It’s too easy to let that feedback become part of our self-image, personally or even as an organization. That’s a huge mistake, because often, feedback/criticism/stereotyping is just one glimpse into the fabric of who/what you are. It’s just an opinion.
One of my friends works at Zynga, the social gaming company that makes Farmville and a host of other games. They are under attack by stock market analysts and shareholders (down a third today!). He’s succumbing to the noise and beginning to question Zynga’s brand definitions: Fun, easy, engaging, social, high quality. He’s beginning to see the company as the leader of the ‘bubble-bust’. That will knock his lights out as a leader. The stock market reacts to, and does not predict a company’s destiny.

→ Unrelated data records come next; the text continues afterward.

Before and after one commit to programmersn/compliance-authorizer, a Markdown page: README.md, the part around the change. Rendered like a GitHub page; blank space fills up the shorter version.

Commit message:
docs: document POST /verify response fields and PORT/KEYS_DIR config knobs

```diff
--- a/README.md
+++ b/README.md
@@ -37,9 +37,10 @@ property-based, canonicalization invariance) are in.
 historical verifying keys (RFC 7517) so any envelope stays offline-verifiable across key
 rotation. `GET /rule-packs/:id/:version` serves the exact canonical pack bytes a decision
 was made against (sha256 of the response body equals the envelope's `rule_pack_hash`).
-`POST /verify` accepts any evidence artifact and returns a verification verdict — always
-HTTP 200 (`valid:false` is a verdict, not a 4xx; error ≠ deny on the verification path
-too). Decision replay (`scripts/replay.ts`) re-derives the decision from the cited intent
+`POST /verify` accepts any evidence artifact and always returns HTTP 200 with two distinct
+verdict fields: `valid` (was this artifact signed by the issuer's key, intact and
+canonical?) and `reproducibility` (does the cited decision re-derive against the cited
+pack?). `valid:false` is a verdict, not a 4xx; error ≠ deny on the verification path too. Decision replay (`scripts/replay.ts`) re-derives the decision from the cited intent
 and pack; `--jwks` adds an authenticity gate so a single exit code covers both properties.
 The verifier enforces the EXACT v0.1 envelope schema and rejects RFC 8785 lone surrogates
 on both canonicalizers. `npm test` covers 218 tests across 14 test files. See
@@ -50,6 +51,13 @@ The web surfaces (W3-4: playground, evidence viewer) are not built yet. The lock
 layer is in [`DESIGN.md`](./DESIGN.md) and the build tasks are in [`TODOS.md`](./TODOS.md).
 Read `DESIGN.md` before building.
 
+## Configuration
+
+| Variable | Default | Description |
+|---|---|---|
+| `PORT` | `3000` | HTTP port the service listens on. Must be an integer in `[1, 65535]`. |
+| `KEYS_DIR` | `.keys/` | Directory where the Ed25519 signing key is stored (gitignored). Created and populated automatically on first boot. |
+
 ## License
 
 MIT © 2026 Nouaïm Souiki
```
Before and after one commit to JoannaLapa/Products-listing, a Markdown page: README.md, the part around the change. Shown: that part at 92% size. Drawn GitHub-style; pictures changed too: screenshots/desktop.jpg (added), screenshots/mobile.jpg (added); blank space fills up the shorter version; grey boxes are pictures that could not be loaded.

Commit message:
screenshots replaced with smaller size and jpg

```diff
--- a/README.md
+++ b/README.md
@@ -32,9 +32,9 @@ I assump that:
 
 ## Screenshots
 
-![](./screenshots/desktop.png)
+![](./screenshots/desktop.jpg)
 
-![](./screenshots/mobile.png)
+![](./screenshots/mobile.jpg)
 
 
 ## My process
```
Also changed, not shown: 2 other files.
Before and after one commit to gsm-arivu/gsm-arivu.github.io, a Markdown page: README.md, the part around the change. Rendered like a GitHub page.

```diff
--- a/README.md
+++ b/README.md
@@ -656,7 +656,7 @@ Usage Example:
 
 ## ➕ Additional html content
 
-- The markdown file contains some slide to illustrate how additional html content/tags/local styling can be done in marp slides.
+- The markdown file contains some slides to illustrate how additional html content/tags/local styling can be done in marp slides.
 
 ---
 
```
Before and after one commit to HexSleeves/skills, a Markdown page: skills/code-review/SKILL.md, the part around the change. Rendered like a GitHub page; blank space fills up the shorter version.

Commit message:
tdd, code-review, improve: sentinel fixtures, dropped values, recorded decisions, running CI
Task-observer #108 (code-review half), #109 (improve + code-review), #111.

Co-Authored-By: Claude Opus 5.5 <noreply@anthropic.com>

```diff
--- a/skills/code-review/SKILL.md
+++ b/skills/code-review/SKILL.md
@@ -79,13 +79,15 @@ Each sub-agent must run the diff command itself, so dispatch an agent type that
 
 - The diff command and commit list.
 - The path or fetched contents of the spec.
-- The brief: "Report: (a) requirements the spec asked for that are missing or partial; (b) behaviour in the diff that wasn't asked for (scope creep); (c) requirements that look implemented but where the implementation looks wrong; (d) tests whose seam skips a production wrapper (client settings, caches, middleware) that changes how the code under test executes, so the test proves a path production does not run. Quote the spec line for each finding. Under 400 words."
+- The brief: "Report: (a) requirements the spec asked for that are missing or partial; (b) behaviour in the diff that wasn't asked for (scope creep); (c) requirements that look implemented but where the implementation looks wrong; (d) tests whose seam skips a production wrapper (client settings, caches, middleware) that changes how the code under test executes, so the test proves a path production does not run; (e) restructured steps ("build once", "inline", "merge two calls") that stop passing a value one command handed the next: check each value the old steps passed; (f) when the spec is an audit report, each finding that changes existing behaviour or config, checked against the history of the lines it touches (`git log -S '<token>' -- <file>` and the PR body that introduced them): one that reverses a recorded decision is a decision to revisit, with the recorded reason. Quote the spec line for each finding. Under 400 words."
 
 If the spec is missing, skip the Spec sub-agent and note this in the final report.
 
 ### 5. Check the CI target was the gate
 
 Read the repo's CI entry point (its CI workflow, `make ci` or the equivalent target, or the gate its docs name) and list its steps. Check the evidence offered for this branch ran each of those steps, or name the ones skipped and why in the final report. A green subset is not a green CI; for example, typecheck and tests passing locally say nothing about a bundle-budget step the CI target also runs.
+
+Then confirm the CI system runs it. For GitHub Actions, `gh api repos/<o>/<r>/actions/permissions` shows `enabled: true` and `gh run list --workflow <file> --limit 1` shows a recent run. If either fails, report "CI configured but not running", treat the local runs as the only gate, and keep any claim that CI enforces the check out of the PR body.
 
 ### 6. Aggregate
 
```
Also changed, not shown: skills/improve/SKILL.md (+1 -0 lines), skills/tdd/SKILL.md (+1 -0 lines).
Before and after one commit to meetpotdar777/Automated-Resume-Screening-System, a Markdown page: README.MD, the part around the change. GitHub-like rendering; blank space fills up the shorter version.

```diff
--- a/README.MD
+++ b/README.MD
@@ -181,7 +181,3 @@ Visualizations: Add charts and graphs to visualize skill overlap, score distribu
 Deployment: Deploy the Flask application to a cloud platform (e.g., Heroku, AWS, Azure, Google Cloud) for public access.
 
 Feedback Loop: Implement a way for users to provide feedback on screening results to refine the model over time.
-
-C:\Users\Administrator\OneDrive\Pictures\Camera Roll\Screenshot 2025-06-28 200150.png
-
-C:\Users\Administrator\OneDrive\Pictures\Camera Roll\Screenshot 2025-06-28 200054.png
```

Another friend of mine, from my days at Yahoo, is going through something similar. In her annual review, her manager told her she was too nice and too compassionate to run a group or manage a P&L. She’s accpepted “weak” as a dimension to her professional brand. From now on, she’ll feel like she’s failing a little bit each time she is kind, empathetic or forgiving at work. Her inner dialogue will say, “you are successful despite your compassion.” That’s a terrible way for her to work, and over time, she’ll likely redefine herself as “tough but fair.” We have way too many of those grizzled types at work!
Are you letting other’s feedback define you? In my latest book, Today We Are Rich, I offered up a solution for this, passed down by my grandmother (watch: The Nut and Shell Technique). I’ve always valued feedback, even when it’s negative. It tells me something I need to know about the messenger, or in some cases, me. But I never empower others to steal my director’s chair, and it’s this steadfast claim to my own image that gives me a sense of integrity.